Genre: Mystery/Action Comic Book
Reading Time: One hour
Summary: Slade Wilson is the deadliest assassin in the world, with some serious family problem. He goes on a cross-country road trip with his daughter to hunt down and kill the people who put out a hit contract on her. While a series of flashbacks reveals his past and helps to piece together the story and trap the reader in an interesting storyline.
Rant: Christopher Priest has made a modern masterpiece with his revival of Deathstroke. The Eisner Award-nominated series is truly one of the best pieces put out by mainstream comic distributors in recent years. A book that is so good, I would argue it is in the same league as Marv Wolfman’s legendary Judas Contract. With a minimal amount falters along the way, this Deathstroke is one of the must reads for the iconic assassin.

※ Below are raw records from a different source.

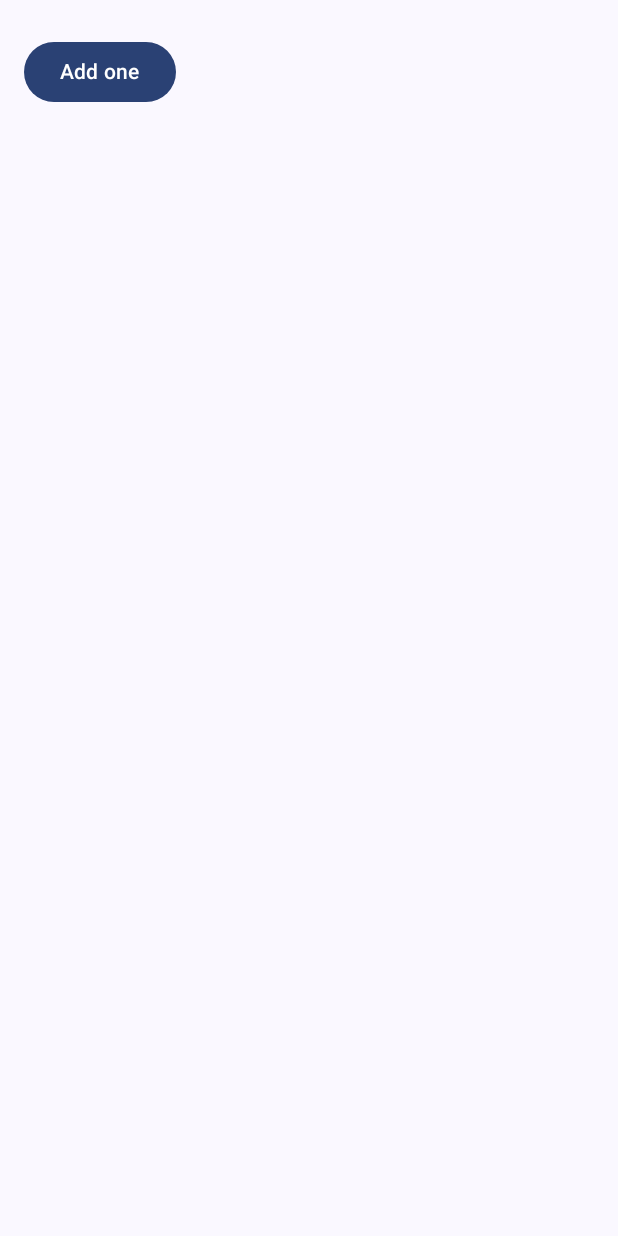
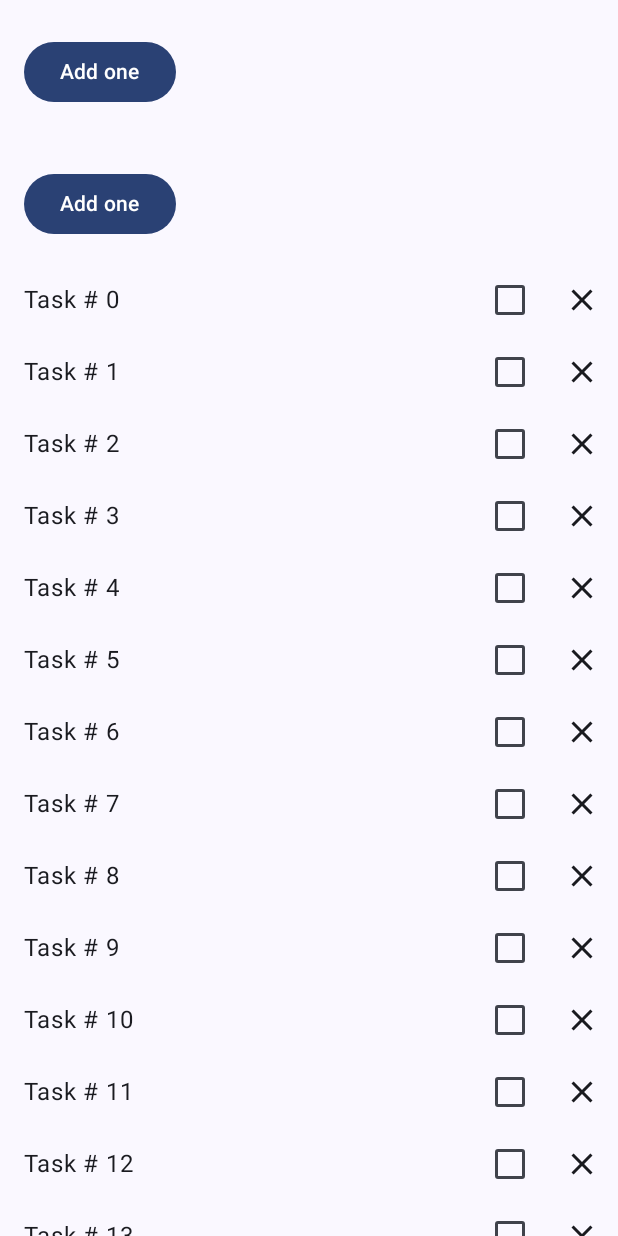
Before and after one commit to Ojongseok/Compose_CodeLab_Tutorial, an Android app built with Jetpack Compose: the screen it shows after launch (MainActivity), on a phone screen of 412 x 824 dp. Run offline under Robolectric (Android 15) with nearby library versions, the phone set to English and light mode, and no system bars.

Commit message:
mutableStateList로 변환중

```diff
--- a/app/src/main/java/com/example/composetutorial/WaterCounter.kt
+++ b/app/src/main/java/com/example/composetutorial/WaterCounter.kt
@@ -1,32 +1,72 @@
 package com.example.composetutorial
 
 import androidx.compose.foundation.layout.Column
-import androidx.compose.foundation.layout.Row
 import androidx.compose.foundation.layout.padding
 import androidx.compose.material3.Button
 import androidx.compose.material3.Text
 import androidx.compose.runtime.Composable
-import androidx.compose.runtime.MutableState
 import androidx.compose.runtime.getValue
 import androidx.compose.runtime.mutableStateOf
 import androidx.compose.runtime.remember
 import androidx.compose.runtime.saveable.rememberSaveable
 import androidx.compose.runtime.setValue
 import androidx.compose.ui.Modifier
-import androidx.compose.ui.tooling.preview.Preview
 import androidx.compose.ui.unit.dp
 
 @Composable
 fun WaterCounter(modifier: Modifier = Modifier) {
     Column(modifier = modifier.padding(16.dp)) {
         var count by rememberSaveable { mutableStateOf(0) }
+
         if (count > 0) {
             Text("You've had $count glasses.")
         }
+
         Button(onClick = { count++ }, Modifier.padding(top = 8.dp), enabled = count < 10) {
             Text("Add one")
         }
     }
+}
+
+@Composable
+fun StatelessCounter(
+    count: Int,
+    onIncrement: () -> Unit,
+    modifier: Modifier = Modifier
+) {
+    Column(
+        modifier = modifier.padding(all = 16.dp)
+    ) {
+        if (count > 0) {
+            Text("You've had $count glasses.")
+        }
+        Button(onClick = onIncrement, Modifier.padding(top = 8.dp), enabled = count < 10) {
+            Text("Add one")
+        }
+    }
+}
+
+@Composable
+fun StatefulCounter(
+    modifier: Modifier = Modifier
+) {
+//    var count by remember { mutableStateOf(0) }
+    var waterCount by remember { mutableStateOf(0) }
+    var juiceCount by remember { mutableStateOf(0) }
+//    StatelessCounter(count = count, onIncrement = { count++ }, modifier)
+//    Column {
+//        StatelessCounter(count = waterCount, onIncrement = { waterCount++ })
+//        StatelessCounter(count = juiceCount, onIncrement = { juiceCount++ })
+//    }
+
+    var count by remember {
+        mutableStateOf(0)
+    }
+    Column {
+        StatelessCounter(count = count, onIncrement = { count++ })
+        StatelessCounter(count = count, onIncrement = { count*=2 })
+    }
+
 }
 
 //@Composable
--- a/app/src/main/java/com/example/composetutorial/WellnessScreen.kt
+++ b/app/src/main/java/com/example/composetutorial/WellnessScreen.kt
@@ -1,9 +1,27 @@
 package com.example.composetutorial
 
+import androidx.compose.foundation.layout.Column
 import androidx.compose.runtime.Composable
+import androidx.compose.runtime.remember
+import androidx.compose.runtime.toMutableStateList
 import androidx.compose.ui.Modifier
 
 @Composable
 fun WellnessScreen(modifier: Modifier = Modifier) {
-    WaterCounter(modifier)
+//    WaterCounter(modifier)
+    Column(modifier= modifier) {
+        StatefulCounter(modifier)
+//        WellnessTasksList()
+        val list = remember {
+            getWellnessTasks().toMutableStateList()
+        }
+        WellnessTasksList(
+            list = list,
+            onCloseTask = {
+                list.remove(it)
+            }
+        )
+    }
 }
+
+private fun getWellnessTasks() = List(30) { i -> WellnessTask(i, "Task # $i") }
--- a/app/src/main/java/com/example/composetutorial/WellnessTask.kt
+++ b/app/src/main/java/com/example/composetutorial/WellnessTask.kt
@@ -1,3 +1,6 @@
 package com.example.composetutorial
 
-data class WellnessTask()
+data class WellnessTask(
+    val id: Int,
+    val label: String
+)
--- a/app/src/main/java/com/example/composetutorial/WellnessTaskItem.kt
+++ b/app/src/main/java/com/example/composetutorial/WellnessTaskItem.kt
@@ -4,10 +4,16 @@ import androidx.compose.foundation.layout.Row
 import androidx.compose.foundation.layout.padding
 import androidx.compose.material.icons.Icons
 import androidx.compose.material.icons.filled.Close
+import androidx.compose.material3.Checkbox
 import androidx.compose.material3.Icon
 import androidx.compose.material3.IconButton
 import androidx.compose.material3.Text
 import androidx.compose.runtime.Composable
+import androidx.compose.runtime.getValue
+import androidx.compose.runtime.mutableStateOf
+import androidx.compose.runtime.remember
+import androidx.compose.runtime.saveable.rememberSaveable
+import androidx.compose.runtime.setValue
 import androidx.compose.ui.Alignment
 import androidx.compose.ui.Modifier
 import androidx.compose.ui.tooling.preview.Preview
@@ -16,6 +22,8 @@ import androidx.compose.ui.unit.dp
 @Composable
 fun WellnessTaskItem(
     taskName: String,
+    checked: Boolean,
+    onCheckedChange: (Boolean) -> Unit,
     onClose: () -> Unit,
     modifier: Modifier = Modifier
 ) {
@@ -29,6 +37,10 @@ fun WellnessTaskItem(
                 .weight(1f)
                 .padding(start = 16.dp)
         )
+        Checkbox(
+            checked = checked,
+            onCheckedChange = onCheckedChange
+        )
         IconButton(
             onClick = onClose
         ) {
@@ -36,3 +48,20 @@ fun WellnessTaskItem(
         }
     }
 }
+
+@Composable
+fun WellnessTaskItem(
+    taskName: String,
+    onClose: () -> Unit,
+    modifier: Modifier = Modifier
+) {
+    var checkedState by rememberSaveable { mutableStateOf(false) }
+
+    WellnessTaskItem(
+        taskName = taskName,
+        checked = checkedState,
+        onCheckedChange = { newValue -> checkedState = newValue },
+        onClose = {  },
+        modifier = modifier
+    )
+}
--- a/app/src/main/java/com/example/composetutorial/WellnessTasksList.kt
+++ b/app/src/main/java/com/example/composetutorial/WellnessTasksList.kt
@@ -1,4 +1,24 @@
 package com.example.composetutorial
 
-class WellnessTasksList {
+import androidx.compose.foundation.lazy.LazyColumn
+import androidx.compose.foundation.lazy.items
+import androidx.compose.runtime.Composable
+import androidx.compose.runtime.remember
+import androidx.compose.ui.Modifier
+
+private fun getWellnessTasks() = List(30) { i -> WellnessTask(i, "Task # $i") }
+
+@Composable
+fun WellnessTasksList(
+    modifier: Modifier = Modifier,
+    onCloseTask: (WellnessTask) -> Unit,
+    list: List<WellnessTask> = remember { getWellnessTasks() }
+) {
+    LazyColumn(
+        modifier = modifier
+    ) {
+        items(list) {
+            WellnessTaskItem(taskName = it.label, onClose = {onCloseTask(it)})
+        }
+    }
 }
```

So many things make this book an incredible read. The look is a very strong point, one thing that stood out to me was a nice mix of empty backgrounds that emphasize how good and detail-filled the characters are, and nice, rich backgrounds. The art itself is pretty basic modern DC work, but basic doesn’t mean bad. Just because there’s no special twist on how the book looks don’t mean that it is inherently not good. There are several factors that push the art to the above average status. One being some really eye-popping pages, with the cover pages and their variants nearly all being stunning. Another is the colorization, one example being white hair, that in particular looks very good, and has a nice realistic color, and texture, like many other colors in the book. And many colors look really beautiful, like the shade of orange and black used on Deathstroke’s suit. Which brings me to my personal favorite thing about the art design: the costumes. Deathstroke’s outfit is easily one of the most recognizable in comics due to his one-eyed mask and orange and black color scheme. While his older costume is beloved by many, it does not translate into the modern incarnation of the character or modern comics as a whole. This version of his iconic outfit has been innovated just a tiny bit while retaining the instantly recognizable aspects of any proper Deathstroke costume. It’s less bulky, has a red trim outlining some parts of the suit, and the orange and black parts of the suit have been broken up a little bit with an entire left arm being silver instead. I can’t express how beautiful I find this outfit, how well it fits the character, and how much I love it. Another costume I find stunning is Dr. Ikon’s. Nothing too special about it, it just pleases the eye. It’s mostly white with gold and black detailing and a Doctor Strange-esque cape. The artists and colorists of this book need to be commended for their work. Now that my rant about how great the art is done, I can move on to the most important part, the writing and story. The dialogue is very fluid and feels real, especially between the main character, Slade, and his partner, Wintergreen. I also enjoyed how well the characterization was, personalities were well defined very early on in the story, and stayed consistent throughout. But that’s not to say there was no character development in the beginning of the story. Slade is portrayed as callous, and cold, even uncaring towards his own family at times. But at the end, Slade is shown to have been trying to bond with his daughter throughout the story, albeit through his own twisted way, but with sincere intentions. The pacing was another good thing about the writing, the book stays inconsistently high tempo, with little time if any character doing “nothing”, it seems like there is always something interesting or a fight scene going on. Another wonderful aspect of Priest’s brilliant writing is the inclusion of other DC characters in the book. Nightwing, Batman, and Robin are all included in the story and it feels very natural, like they are there for a reason, not just to cameo so more copies will sell. It also serves as a way to interconnect the universe of all DC books more fluidly. And finally my personal favorite thing about the writing: Slade’s History. Christopher Priest tells the tale of Deathstroke’s life perfectly. I find his origin story to be one of the most interesting in all of comics, especially because of Slade’s children, who all grow up to be mercenaries or vigilantes and also become interesting characters in their own right. I don’t want to spoil anything from his origin, in case anyone reading this doesn’t know yet, but it is perfectly retold in this book, and it is just so, so cool reading it again through different artists and author’s eyes. My one and only complaint about this book is how confusing it can be at times, the issue is less prevalent now that this is my second read through but it is still annoying. The book can have a weird flow to it in some parts or jump around between present and flashbacks too much, but in the end, the problem isn’t that large, as only minor details can be lost in this confusion. My overall verdict is 4.2/5 stars.